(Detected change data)
+ + + + + + +

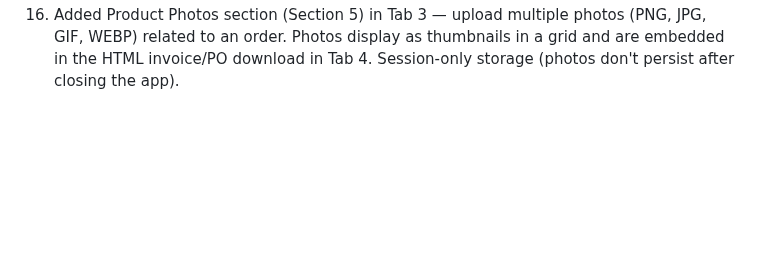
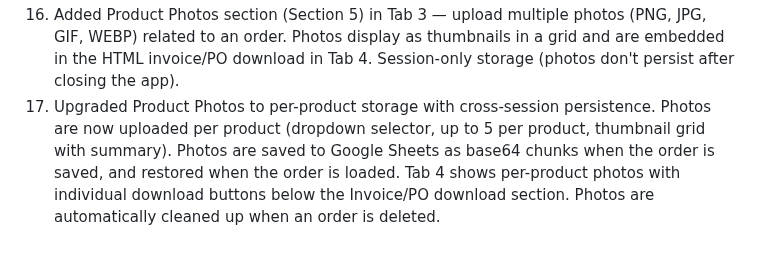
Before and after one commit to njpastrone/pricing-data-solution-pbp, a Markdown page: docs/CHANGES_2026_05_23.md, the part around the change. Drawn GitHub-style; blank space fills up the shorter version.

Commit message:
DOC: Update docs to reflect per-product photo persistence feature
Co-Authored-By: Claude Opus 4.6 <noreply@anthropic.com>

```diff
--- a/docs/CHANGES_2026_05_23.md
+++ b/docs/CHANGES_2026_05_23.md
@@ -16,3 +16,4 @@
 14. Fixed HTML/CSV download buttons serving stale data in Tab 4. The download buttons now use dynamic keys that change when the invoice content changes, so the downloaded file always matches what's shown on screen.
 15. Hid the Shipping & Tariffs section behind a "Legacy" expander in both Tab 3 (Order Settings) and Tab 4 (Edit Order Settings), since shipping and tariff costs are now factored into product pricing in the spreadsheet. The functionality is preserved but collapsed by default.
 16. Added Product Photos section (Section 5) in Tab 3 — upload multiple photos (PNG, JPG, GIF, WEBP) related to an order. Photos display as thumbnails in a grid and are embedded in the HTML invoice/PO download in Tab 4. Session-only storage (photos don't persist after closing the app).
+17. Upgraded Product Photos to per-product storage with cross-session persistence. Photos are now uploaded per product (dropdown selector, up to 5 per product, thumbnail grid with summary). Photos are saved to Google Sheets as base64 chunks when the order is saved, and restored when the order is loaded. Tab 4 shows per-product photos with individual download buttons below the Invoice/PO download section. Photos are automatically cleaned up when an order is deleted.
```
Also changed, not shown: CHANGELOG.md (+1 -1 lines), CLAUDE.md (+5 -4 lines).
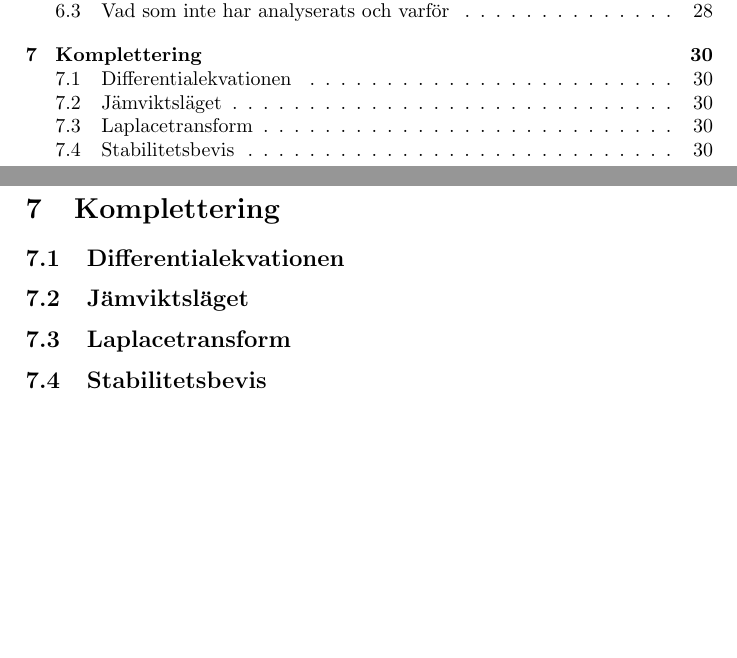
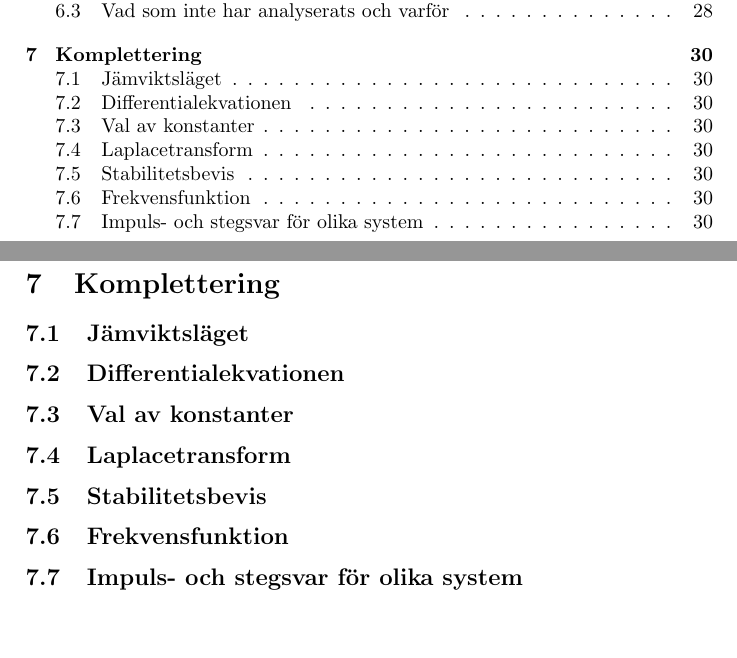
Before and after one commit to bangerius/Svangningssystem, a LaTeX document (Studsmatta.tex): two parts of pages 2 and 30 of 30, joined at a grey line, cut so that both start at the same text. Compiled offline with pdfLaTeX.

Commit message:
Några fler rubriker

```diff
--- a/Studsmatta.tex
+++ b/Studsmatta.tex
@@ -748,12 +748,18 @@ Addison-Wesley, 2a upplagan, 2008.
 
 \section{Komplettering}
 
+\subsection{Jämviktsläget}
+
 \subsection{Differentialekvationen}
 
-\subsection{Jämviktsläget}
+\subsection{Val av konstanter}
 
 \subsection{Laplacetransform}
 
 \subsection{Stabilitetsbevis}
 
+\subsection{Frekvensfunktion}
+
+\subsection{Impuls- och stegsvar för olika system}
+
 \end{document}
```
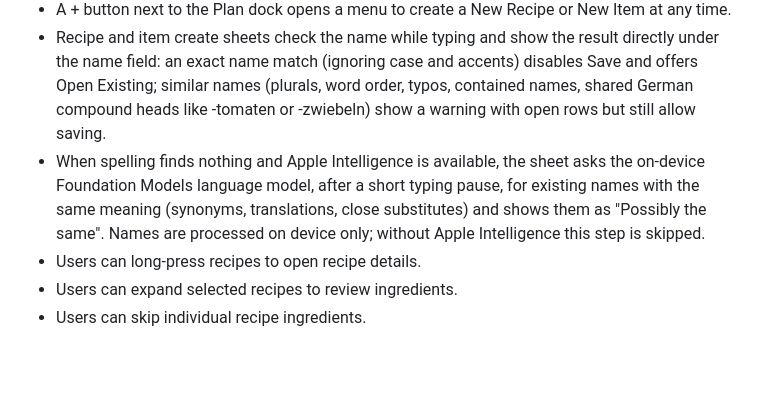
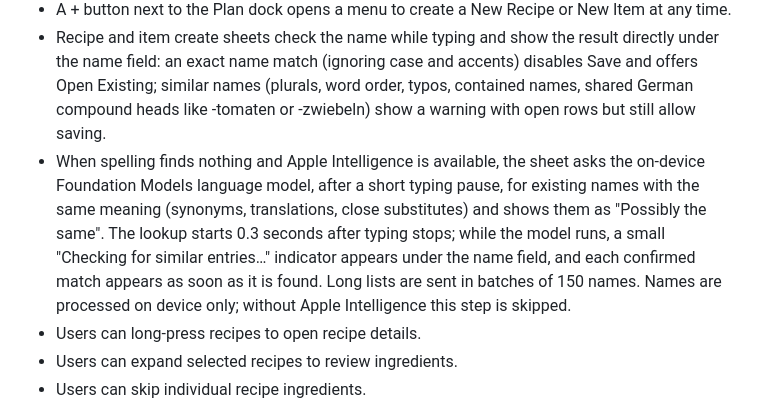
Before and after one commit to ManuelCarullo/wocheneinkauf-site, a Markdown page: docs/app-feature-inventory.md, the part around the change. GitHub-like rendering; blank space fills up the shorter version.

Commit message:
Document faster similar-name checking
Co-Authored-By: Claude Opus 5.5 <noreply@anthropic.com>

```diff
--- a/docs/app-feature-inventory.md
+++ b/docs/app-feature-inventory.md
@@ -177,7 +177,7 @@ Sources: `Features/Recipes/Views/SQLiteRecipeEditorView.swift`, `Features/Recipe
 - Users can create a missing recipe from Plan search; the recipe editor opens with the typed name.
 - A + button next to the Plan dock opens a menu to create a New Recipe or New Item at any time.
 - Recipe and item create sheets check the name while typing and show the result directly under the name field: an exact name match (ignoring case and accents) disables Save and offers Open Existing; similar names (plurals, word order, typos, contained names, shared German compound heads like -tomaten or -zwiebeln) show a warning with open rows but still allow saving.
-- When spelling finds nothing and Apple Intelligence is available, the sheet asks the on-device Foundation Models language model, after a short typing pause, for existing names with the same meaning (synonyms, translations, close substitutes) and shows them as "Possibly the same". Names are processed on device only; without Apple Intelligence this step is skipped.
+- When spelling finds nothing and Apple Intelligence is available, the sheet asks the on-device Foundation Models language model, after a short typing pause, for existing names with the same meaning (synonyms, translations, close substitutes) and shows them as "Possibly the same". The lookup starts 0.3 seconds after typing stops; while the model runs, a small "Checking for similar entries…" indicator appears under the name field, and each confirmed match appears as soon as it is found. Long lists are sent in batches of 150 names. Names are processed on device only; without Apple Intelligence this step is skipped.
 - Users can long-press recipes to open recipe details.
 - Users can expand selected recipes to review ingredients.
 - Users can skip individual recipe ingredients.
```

+ + + + + + +

**ABOUT THIS TASK:** All lines carrying the word "Studsmatta" must be copied from the data above.

**SOLUTION TO THIS EXERCISE:**
Before and after one commit to bangerius/Svangningssystem, a LaTeX document (Studsmatta.tex): two parts of pages 2 and 30 of 30, joined at a grey line, cut so that both start at the same text. Compiled offline with pdfLaTeX.
--- a/Studsmatta.tex
+++ b/Studsmatta.tex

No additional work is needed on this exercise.